I wanted to foster a love of reading, not just get students to comply with a requirement, or worse–heap on more reasons to hate the written word. I wanted to foster a love of reading, not just get students to comply with a requirement Click To Tweet After reading time is Response Time. 16 17 Summer Packet for FPC Incoming 9th graders. Summer Reading and the Rich/Poor Achievement Gap | An Educator Responds to Questions. Schools sending students off on summer vacation and public libraries gearing up to get kids excited about summer reading programs are both in the business of making sure children become fluent, engaged readers.
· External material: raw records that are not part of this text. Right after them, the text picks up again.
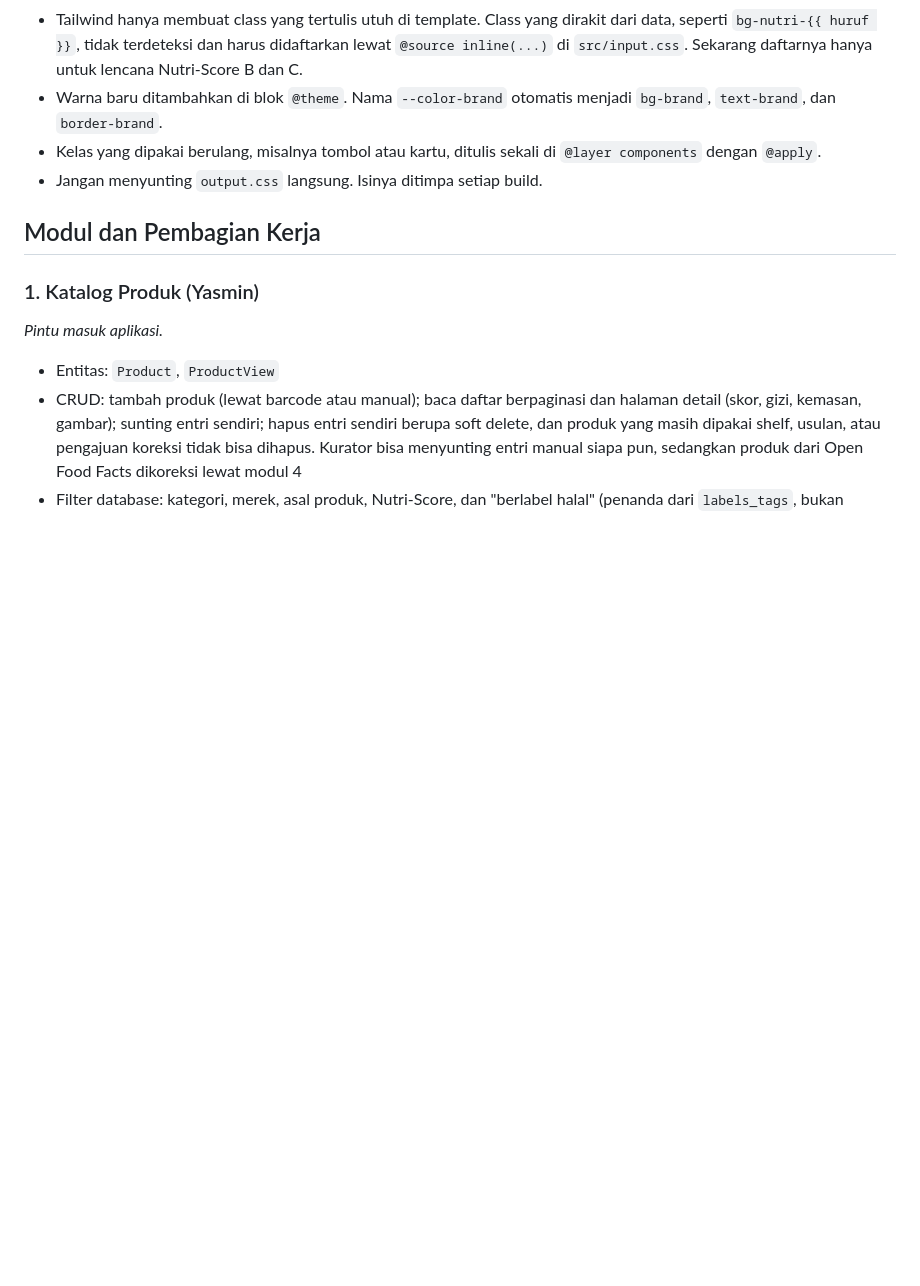
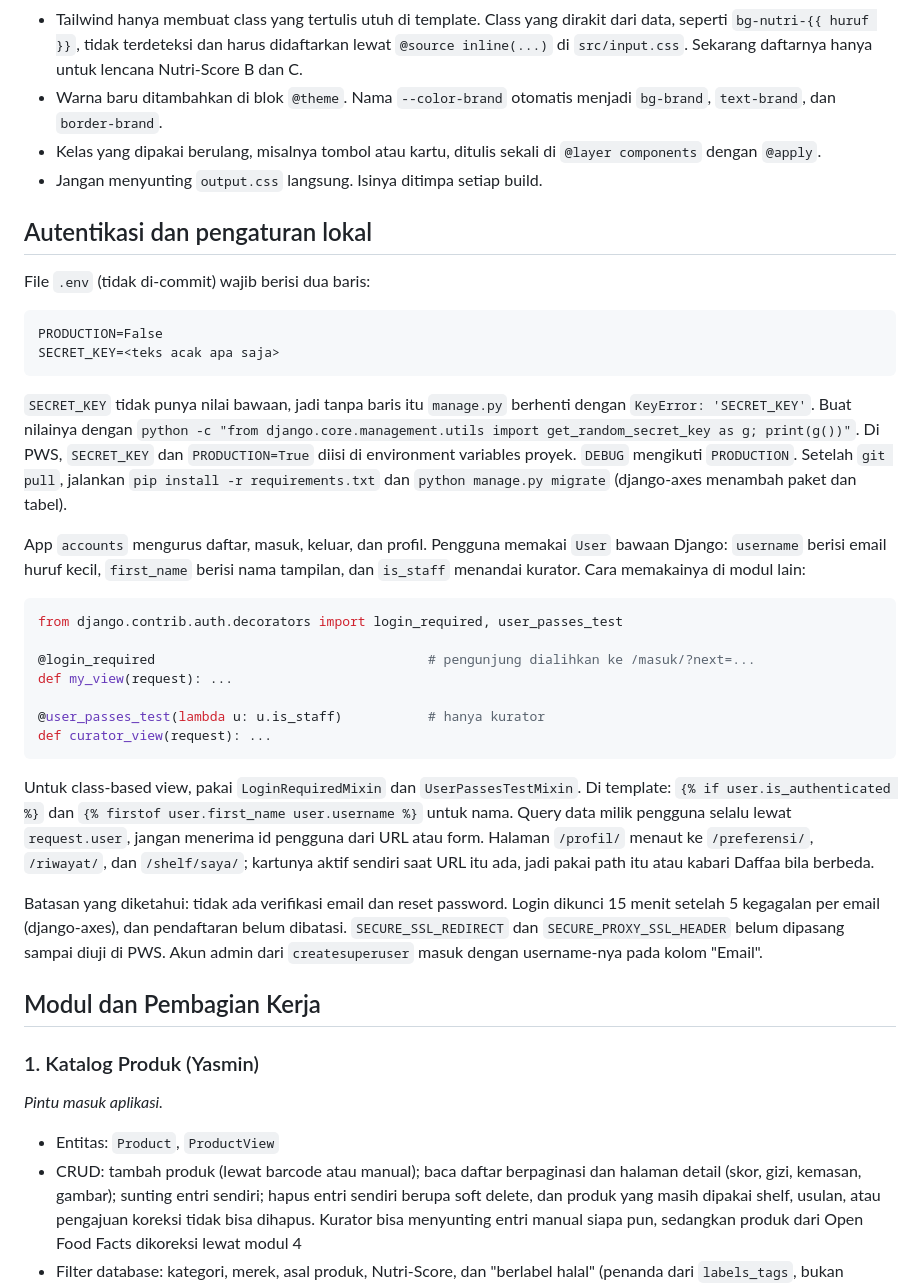
Before and after one commit to PBP-Kelompok-B4/PilihYuk, a Markdown page: README.md, the part around the change. GitHub-like rendering; blank space fills up the shorter version.

Commit message:
docs: document auth, SECRET_KEY and login helpers in README
Co-Authored-By: Claude Sonnet 5.5 <noreply@anthropic.com>

````diff
--- a/README.md
+++ b/README.md
@@ -118,6 +118,33 @@ Yang perlu diingat:
 - Kelas yang dipakai berulang, misalnya tombol atau kartu, ditulis sekali di `@layer components` dengan `@apply`.
 - Jangan menyunting `output.css` langsung. Isinya ditimpa setiap build.
 
+## Autentikasi dan pengaturan lokal
+
+File `.env` (tidak di-commit) wajib berisi dua baris:
+
+```
+PRODUCTION=False
+SECRET_KEY=<teks acak apa saja>
+```
+
+`SECRET_KEY` tidak punya nilai bawaan, jadi tanpa baris itu `manage.py` berhenti dengan `KeyError: 'SECRET_KEY'`. Buat nilainya dengan `python -c "from django.core.management.utils import get_random_secret_key as g; print(g())"`. Di PWS, `SECRET_KEY` dan `PRODUCTION=True` diisi di environment variables proyek. `DEBUG` mengikuti `PRODUCTION`. Setelah `git pull`, jalankan `pip install -r requirements.txt` dan `python manage.py migrate` (django-axes menambah paket dan tabel).
+
+App `accounts` mengurus daftar, masuk, keluar, dan profil. Pengguna memakai `User` bawaan Django: `username` berisi email huruf kecil, `first_name` berisi nama tampilan, dan `is_staff` menandai kurator. Cara memakainya di modul lain:
+
+```python
+from django.contrib.auth.decorators import login_required, user_passes_test
+
+@login_required                                   # pengunjung dialihkan ke /masuk/?next=...
+def my_view(request): ...
+
+@user_passes_test(lambda u: u.is_staff)           # hanya kurator
+def curator_view(request): ...
+```
+
+Untuk class-based view, pakai `LoginRequiredMixin` dan `UserPassesTestMixin`. Di template: `{% if user.is_authenticated %}` dan `{% firstof user.first_name user.username %}` untuk nama. Query data milik pengguna selalu lewat `request.user`, jangan menerima id pengguna dari URL atau form. Halaman `/profil/` menaut ke `/preferensi/`, `/riwayat/`, dan `/shelf/saya/`; kartunya aktif sendiri saat URL itu ada, jadi pakai path itu atau kabari Daffaa bila berbeda.
+
+Batasan yang diketahui: tidak ada verifikasi email dan reset password. Login dikunci 15 menit setelah 5 kegagalan per email (django-axes), dan pendaftaran belum dibatasi. `SECURE_SSL_REDIRECT` dan `SECURE_PROXY_SSL_HEADER` belum dipasang sampai diuji di PWS. Akun admin dari `createsuperuser` masuk dengan username-nya pada kolom "Email".
+
 ## Modul dan Pembagian Kerja
 
 ### 1. Katalog Produk (Yasmin)
````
Unfortunately, the results of those efforts aren’t necessarily equal for kids in lower-income situations.
Richard L. Allington, co-author of Summer Reading: Closing the Rich/Poor Achievement Gap (Teachers College and International Reading Association, 2013) talks about the reasons for that disparity and offers research-based suggestions for solving the problem, with particular ideas for librarians. It’s no secret that kids often don’t keep up their reading skills over the summer. What particular obstacles do low-income students encounter more often? We completed a longitudinal study of the effects of providing children from low-income families with 12 to 15 self-selected books every summer. Why aren’t current efforts to close the reading achievement gap working? References: #NCTE14 J.44 A Reader’s Workshop Starter Kit to Jumpstart the Process | Three Teachers Talk. 5 Reasons Reading Conferences Matter–Especially in High School English | Three Teachers Talk. Five things you can do to guarantee your students will read | Three Teachers Talk. Ww2.kqed. From the Classroom: Fearless Reading (and Analysis) | write.share.connect.
Scaffolded Reading Instruction of Content-Area Texts.pdf. Notice & Note, then Write: A Blueprint | Tricia Ebarvia. FB Group: Reading Ladders. New and Used Books from Thrift Books | Buy Cheap Books Online. LiteraryDominoes. About Josh – HiLobrow. Ex Fontibus Company. 4Cs. One Sure Way to Create Reluctant Readers | Kylene Beers. Why Teaching Poetry Is So Important. 5 Non-Fiction Articles to Pair with High School Novels (November Edition) - Talks with Teachers. Fiction-Nonfiction Pairings in High School English. EJ1052Connected. Homer’s The Fog Warning, An ELA lesson plan.
This is What Happens to Students When They Read the 'Great Books' Reading Philosophy on Your Own. Boston College Prof: "6 Books I Would Assign to Save Western Civilization" Five Things I Know About Close Reading. How Teens Benefit From Reading About the Struggles of Scientists. Notebooks NCTE 2012. NCTE Fearless handouts. Books Guys Dig. 37 YA Books You Need To Add To Your Reading List. Notice and Note.